### TASK GOAL
Repeat all entries word for word; skip images.

### PROVIDED RECORDS
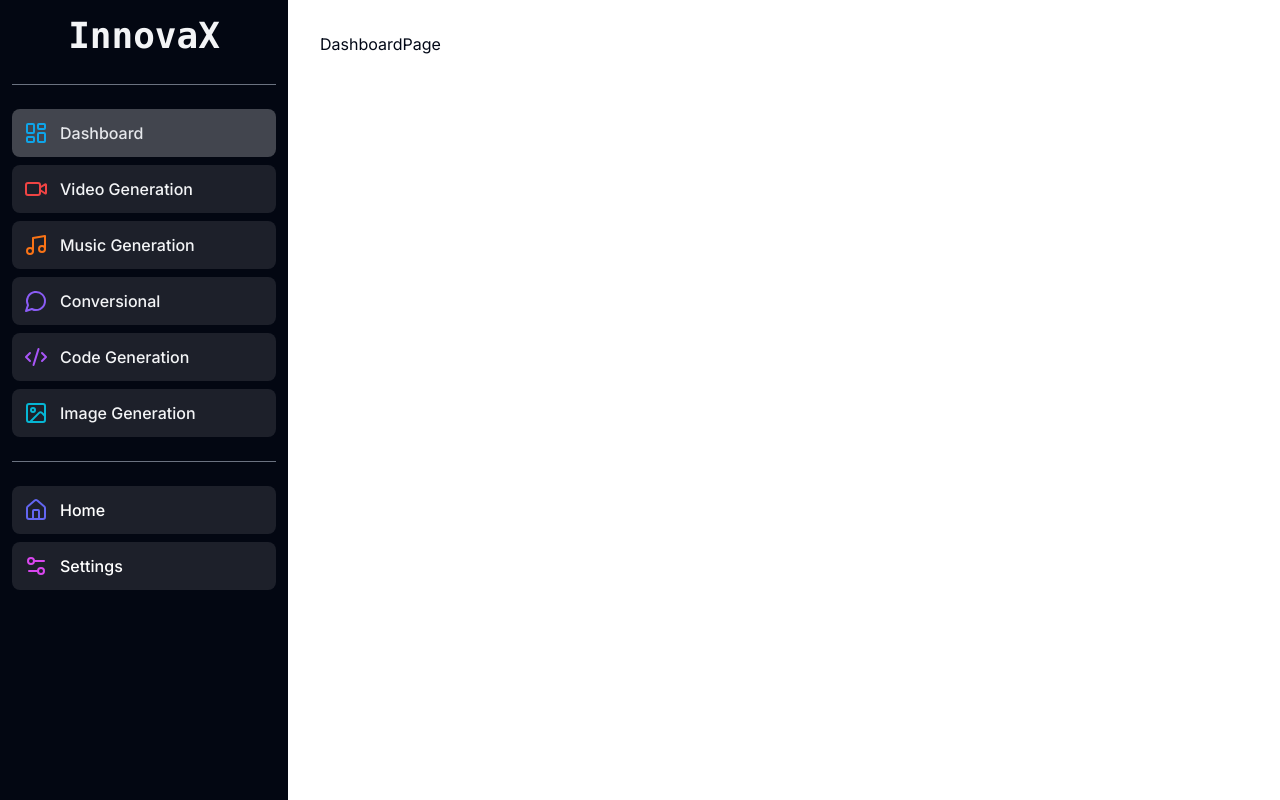
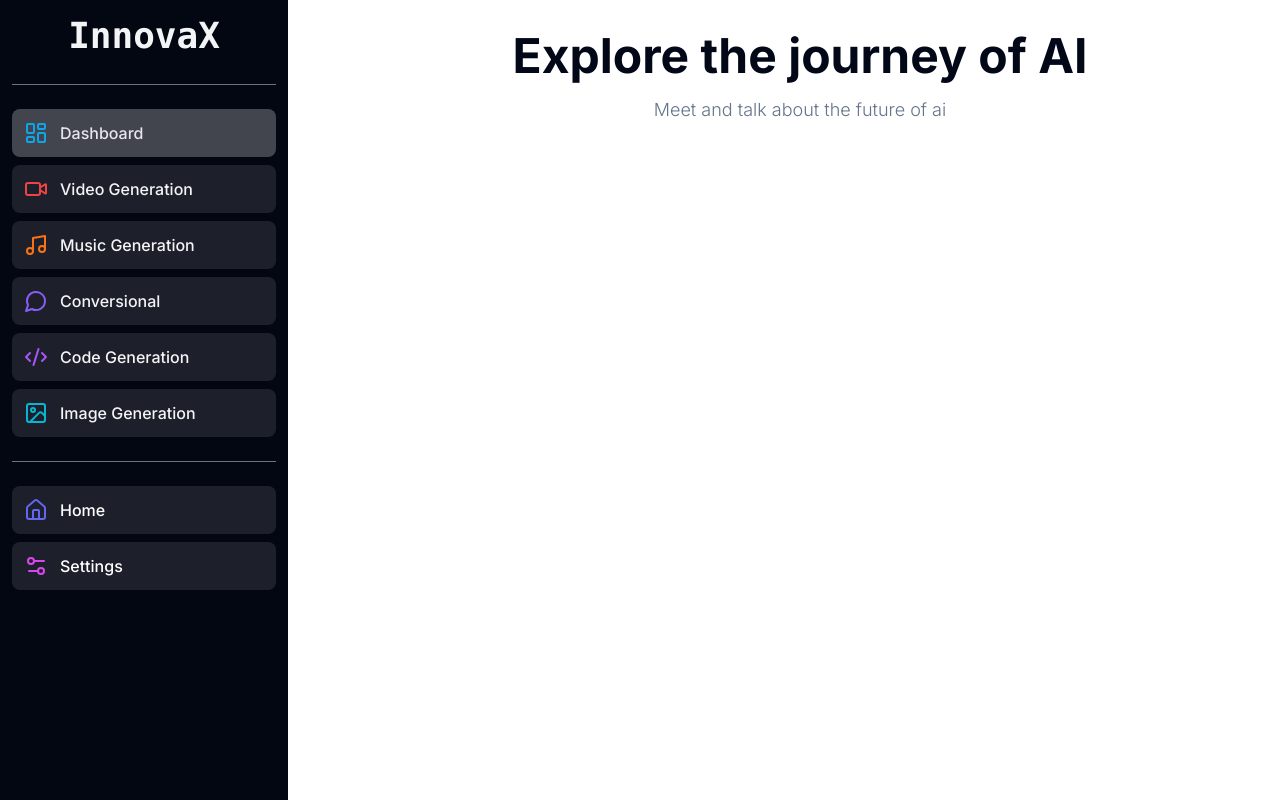
Before and after one commit to jubair-jx/innovaX-application, a Next.js app: page /dashboard in a window 1280 px wide. Built offline with nearby package versions, Linux system fonts and the light colour scheme.

Commit message:
dashboard page info is working now

```diff
--- a/src/app/(dashboard)/(routes)/dashboard/page.tsx
+++ b/src/app/(dashboard)/(routes)/dashboard/page.tsx
@@ -1,5 +1,17 @@
 const DashboardPage = () => {
-  return <div>DashboardPage</div>;
+  return (
+    <div>
+      <div className=" mb-8 space-y-4">
+        <h2 className=" text-2xl md:text-5xl font-bold text-center">
+          Explore the journey of AI
+        </h2>
+        <p className=" text-muted-foreground font-light text-sm md:text-lg text-center">
+          Meet and talk about the future of ai
+        </p>
+      </div>
+      <div className=" px-4 md:px20 lg:px-32 space-y-4">{}</div>
+    </div>
+  );
 };
 
 export default DashboardPage;
```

### ANSWER TO THIS TASK
Before and after one commit to jubair-jx/innovaX-application, a Next.js app: page /dashboard in a window 1280 px wide. Built offline with nearby package versions, Linux system fonts and the light colour scheme.

Commit message:
dashboard page info is working now

```diff
--- a/src/app/(dashboard)/(routes)/dashboard/page.tsx
+++ b/src/app/(dashboard)/(routes)/dashboard/page.tsx
@@ -1,5 +1,17 @@
 const DashboardPage = () => {
-  return <div>DashboardPage</div>;
+  return (
+    <div>
+      <div className=" mb-8 space-y-4">
+        <h2 className=" text-2xl md:text-5xl font-bold text-center">
+          Explore the journey of AI
+        </h2>
+        <p className=" text-muted-foreground font-light text-sm md:text-lg text-center">
+          Meet and talk about the future of ai
+        </p>
+      </div>
+      <div className=" px-4 md:px20 lg:px-32 space-y-4">{}</div>
+    </div>
+  );
 };
 
 export default DashboardPage;
```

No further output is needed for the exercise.